Notes from Maestro Lipari
During this time when we are not presenting live concerts, our music director and conductor, Peter Lipari, will share personal and musical thoughts with you here!
A spirit of gratitude - November 2020
Greetings to you and I hope this finds you and your family well.November brings us two opportunities to show gratitude: Veterans Day and Thanksgiving Day. In the spirit of gratitude, today I want to share with you some of the things music has brought me.
Throughout my life, music has been the reason why I have friends, the reason that draws me to people, the catalyst to find new friends, and the most important reason why I keep friends. I found my soulmate because of music, and our children all have it as a foundation of the careers they are building. For this, I am grateful.

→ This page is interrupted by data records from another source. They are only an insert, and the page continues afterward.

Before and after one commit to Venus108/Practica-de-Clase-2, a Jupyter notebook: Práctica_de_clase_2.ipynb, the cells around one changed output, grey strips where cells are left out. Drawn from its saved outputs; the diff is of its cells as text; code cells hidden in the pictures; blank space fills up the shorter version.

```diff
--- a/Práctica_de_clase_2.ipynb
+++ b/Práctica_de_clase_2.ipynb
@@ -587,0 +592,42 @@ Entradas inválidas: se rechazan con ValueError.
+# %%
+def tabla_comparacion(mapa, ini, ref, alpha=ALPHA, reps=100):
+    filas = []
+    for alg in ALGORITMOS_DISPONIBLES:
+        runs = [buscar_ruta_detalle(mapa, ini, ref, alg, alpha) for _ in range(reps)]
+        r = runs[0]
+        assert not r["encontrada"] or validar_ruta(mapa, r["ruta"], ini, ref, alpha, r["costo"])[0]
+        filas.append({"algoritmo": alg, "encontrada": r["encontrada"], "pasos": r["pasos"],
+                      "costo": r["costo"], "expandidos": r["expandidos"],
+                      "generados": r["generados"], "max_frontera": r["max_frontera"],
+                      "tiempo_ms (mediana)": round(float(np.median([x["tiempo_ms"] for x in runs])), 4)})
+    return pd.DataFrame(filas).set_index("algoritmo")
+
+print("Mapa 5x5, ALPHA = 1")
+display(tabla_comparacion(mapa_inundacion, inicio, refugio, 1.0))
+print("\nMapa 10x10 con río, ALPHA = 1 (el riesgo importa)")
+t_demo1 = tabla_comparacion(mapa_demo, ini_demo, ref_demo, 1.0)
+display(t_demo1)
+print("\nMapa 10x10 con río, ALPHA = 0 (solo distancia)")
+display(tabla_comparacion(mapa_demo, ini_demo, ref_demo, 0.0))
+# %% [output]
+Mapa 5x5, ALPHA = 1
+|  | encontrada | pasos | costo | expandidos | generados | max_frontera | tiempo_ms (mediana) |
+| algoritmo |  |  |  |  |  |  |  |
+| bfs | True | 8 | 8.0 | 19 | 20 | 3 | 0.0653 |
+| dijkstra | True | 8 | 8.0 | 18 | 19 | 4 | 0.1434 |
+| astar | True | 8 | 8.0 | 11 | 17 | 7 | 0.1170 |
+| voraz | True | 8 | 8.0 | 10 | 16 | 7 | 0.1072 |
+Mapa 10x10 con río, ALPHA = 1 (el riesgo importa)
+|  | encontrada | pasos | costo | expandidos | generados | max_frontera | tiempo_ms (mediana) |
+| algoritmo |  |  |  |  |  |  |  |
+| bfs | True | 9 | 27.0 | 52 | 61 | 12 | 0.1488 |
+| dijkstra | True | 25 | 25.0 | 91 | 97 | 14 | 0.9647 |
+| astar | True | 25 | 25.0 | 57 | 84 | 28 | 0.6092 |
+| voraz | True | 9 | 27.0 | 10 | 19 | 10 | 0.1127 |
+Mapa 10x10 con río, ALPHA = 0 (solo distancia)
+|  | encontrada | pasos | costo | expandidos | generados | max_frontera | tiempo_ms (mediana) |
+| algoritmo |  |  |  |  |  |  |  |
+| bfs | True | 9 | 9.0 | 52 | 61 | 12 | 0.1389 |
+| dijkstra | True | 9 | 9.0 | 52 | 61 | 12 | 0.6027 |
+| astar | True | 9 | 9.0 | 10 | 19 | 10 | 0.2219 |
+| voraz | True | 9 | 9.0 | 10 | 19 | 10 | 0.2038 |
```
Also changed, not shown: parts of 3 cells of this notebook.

Music is my day job, my night job, my hobby and my obsession. Music is our international language. It doesn't care about our politics (isn't that a relief!), our religion, or our day job. We can discuss our favorite pieces, or composers, or genres without having to be defensive about safeguarding our opinions. For this, I am grateful.
I began life on the podium in my first year of high school. I was Music Director of a show my first year of high school. People trusted me (for better or worse!) which I now find amazing. For this, I am grateful. The first piece I ever conducted was the final movement of Antonin Dvorak's New World Symphony (sorry, it was a band arrangement as we didn't have an orchestra at my school!). I'll never forget that concert. The West Suburban Symphony has played this work in three seasons. Here is one of my favorite renditions, in fact the actual recording I studied as a boy! It's performed by Herbert von Karajan and the Vienna Philharmonic Orchestra: https://www.youtube.com/watch?v=kySmFzpJ-_4
Be well and take care of yourself, more importantly, take care of someone else We can't wait to play for you again!
Musical "flavors of the month" - October 2020
Almost every month has a "musical flavor" to it. Easy examples might be holiday music in December, or patriotic music in July, or even a piece like Beethoven's Pastoral Symphony in the springtime. October and Halloween bring with them many classical and non-classical musical representations.
Here are a couple of examples that the West Suburban Symphony has performed from Berlioz's Symphonie fantastique. Since we don't record everything we perform, these excerpts from Berlioz's work are led by my mentor, Leonard Bernstein: March to the Scaffold and Dream of a Witches' Sabbath. When I was young, Disney's 1940 film Fantasia and the wonderful choices of music turned Halloween into a veritable musical carnival! For even more personal listening, here's a link with the West Suburban Symphony playing some Halloween music under my direction.